- Fifteen Years Ago, Chandra X-Ray Observatory Deployed by Space Shuttle Crew
On July 23, 1999, a little more than seven hours after Space Shuttle Columbia and its five astronauts were launched from the Kennedy Space Center, NASA's Chandra X-Ray Observatory was successfully deployed by the STS-93 crew. Chandra was spring-ejected from a cradle in the shuttle’s cargo bay at 6:47 a.m. Central time, as Columbia flew over the Indonesian island chain. Commander Eileen Collins, the first female Shuttle Commander, maneuvered Columbia to a safe distance away from the telescope as an internal timer counted down to the first of a two-phase ignition of the solid-fuel Inertial Upper Stage (IUS). The IUS lit up as scheduled at 7:47 a.m., and a few minutes later, shut down as planned, sending Chandra on a highly elliptical orbit which was refined over the next few weeks by a series of firings of telescope thrusters, designed to place Chandra in an orbit about 6900 x 87,000 statute miles above the Earth. Since its deployment, Chandra has helped revolutionize our understanding of the universe through its unrivaled X-ray vision. Chandra, one of NASA's current "Great Observatories," along with the Hubble Space Telescope and Spitzer Space Telescope, is specially designed to detect X-ray emission from hot and energetic regions of the universe. In this photograph, the five STS-93 astronauts pose for the traditional inflight crew portrait on Columbia's middeck. In front are astronauts Eileen M. Collins, mission commander, and Michel Tognini, mission specialist representing France's Centre National d'Etudes Spatiales (CNES). Behind them are (from the left) astronauts Steven A. Hawley, mission specialist; Jeffrey S. Ashby, pilot; and Catherine G. (Cady) Coleman, mission specialist. In the background is a large poster depicting the Chandra X-Ray Observatory. Image Credit: NASA
Category Archives: History
It has been 34 years since the fall of the US Embassy in Tehran. While that is an event that many of us have placed in the dustbins of history, we received a reminder of the event as “tens of … Continue reading
30 years ago today, we woke up to the fact that over 200 of my fellow Marines were killed by a truck bomb. A truck bomb…now we have the “fancy” term Vehicle Borne Improvised Explosive Device (VBIED). In accordance with … Continue reading

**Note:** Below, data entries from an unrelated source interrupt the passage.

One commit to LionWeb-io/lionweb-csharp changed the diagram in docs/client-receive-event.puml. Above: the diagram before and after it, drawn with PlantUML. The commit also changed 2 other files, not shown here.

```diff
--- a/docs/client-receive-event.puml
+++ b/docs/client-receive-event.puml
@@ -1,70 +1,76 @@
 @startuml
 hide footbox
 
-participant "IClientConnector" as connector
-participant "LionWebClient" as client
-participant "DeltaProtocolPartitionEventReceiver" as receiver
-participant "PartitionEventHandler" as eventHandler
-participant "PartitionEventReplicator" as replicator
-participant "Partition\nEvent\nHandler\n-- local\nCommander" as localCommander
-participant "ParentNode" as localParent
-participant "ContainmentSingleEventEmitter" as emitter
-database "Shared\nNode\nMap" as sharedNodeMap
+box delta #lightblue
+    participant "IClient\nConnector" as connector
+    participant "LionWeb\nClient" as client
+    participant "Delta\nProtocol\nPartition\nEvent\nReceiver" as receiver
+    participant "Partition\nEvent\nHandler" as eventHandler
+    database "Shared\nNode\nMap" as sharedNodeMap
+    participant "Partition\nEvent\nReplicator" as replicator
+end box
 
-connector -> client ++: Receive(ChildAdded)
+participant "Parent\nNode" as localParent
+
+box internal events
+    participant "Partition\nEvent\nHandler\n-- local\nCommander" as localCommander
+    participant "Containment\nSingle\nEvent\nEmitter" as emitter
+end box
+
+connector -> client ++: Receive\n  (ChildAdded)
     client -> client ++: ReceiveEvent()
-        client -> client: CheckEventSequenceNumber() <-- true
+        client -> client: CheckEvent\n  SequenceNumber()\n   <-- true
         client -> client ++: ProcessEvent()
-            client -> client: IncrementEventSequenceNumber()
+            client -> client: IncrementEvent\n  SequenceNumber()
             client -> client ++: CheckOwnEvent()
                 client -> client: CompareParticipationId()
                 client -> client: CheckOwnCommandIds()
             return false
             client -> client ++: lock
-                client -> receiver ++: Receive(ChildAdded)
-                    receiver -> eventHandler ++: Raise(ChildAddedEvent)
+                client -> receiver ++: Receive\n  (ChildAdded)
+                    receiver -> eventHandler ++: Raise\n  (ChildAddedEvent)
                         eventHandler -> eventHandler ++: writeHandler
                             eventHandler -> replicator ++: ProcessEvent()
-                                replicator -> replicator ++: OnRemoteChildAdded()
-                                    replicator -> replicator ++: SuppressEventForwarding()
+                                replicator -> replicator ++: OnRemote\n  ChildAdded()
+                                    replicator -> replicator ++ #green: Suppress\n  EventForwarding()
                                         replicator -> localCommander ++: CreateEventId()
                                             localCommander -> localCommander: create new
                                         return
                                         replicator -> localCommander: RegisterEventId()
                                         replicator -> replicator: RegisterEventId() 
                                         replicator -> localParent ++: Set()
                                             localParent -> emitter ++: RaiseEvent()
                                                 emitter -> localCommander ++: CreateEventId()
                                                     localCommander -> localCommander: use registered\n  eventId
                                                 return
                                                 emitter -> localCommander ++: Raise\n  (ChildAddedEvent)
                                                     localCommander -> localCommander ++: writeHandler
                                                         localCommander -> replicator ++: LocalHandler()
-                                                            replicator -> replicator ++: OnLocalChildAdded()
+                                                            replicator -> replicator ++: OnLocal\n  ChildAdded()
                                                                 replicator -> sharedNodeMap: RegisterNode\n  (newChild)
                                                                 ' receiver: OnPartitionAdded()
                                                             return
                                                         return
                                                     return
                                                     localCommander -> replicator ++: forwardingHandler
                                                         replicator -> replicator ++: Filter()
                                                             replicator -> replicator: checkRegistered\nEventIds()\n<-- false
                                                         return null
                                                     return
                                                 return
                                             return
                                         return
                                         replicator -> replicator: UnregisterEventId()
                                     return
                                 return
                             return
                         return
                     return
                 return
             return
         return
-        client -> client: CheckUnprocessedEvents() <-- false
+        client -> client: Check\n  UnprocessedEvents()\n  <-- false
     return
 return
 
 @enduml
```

Technology is a wonderful thing, and people find the most creative ways to apply their tools. This article from the Business Insider, and the resulting re-touched photos is pretty amazing. Update: More photos. These are from China prior to the … Continue reading
June 6, 1944. 180,000 Allied troops. 50 miles of beaches, with tall cliffs, and heavily fortified positions. 5,000 ships 13,000 aircraft Focused on the goal of gaining a toehold in Northern Europe, liberating the continent, and defeating Nazi Germany. General … Continue reading
A reminder piece out of Fred Thompson’s new organization.
71 years ago today, the Imperial Japanese Navy launched waves of small propeller driven aircraft from ships in the middle of the Pacific Ocean. These aircraft swept down across the hills of Oahu and executed one of the most devastating surprise attacks in modern … Continue reading
Well, it appears as if there are some new developments going in on the Continent, that unfortunately appear to be old actions being resurrected for the 21st Century. Let’s take a look at the highlights of recent events: Greece continues to have widespread protests … Continue reading
An interesting snippet from Bill Whittle today, that brings us Rudyard Kipling’s wisdom and observations from 100 years ago. Take six minutes to watch.
On this day 237 years ago our Corps became a reality. The first Marines were recruited, and signed their papers on this day in 1775. In a small tavern in Philadelphia the United States Marine Corps was born. Today we celebrate that … Continue reading
Worth the time to remember. No Armor, no gun ships overhead, no fast movers on call, no body armor. Bloody, determined, and successful.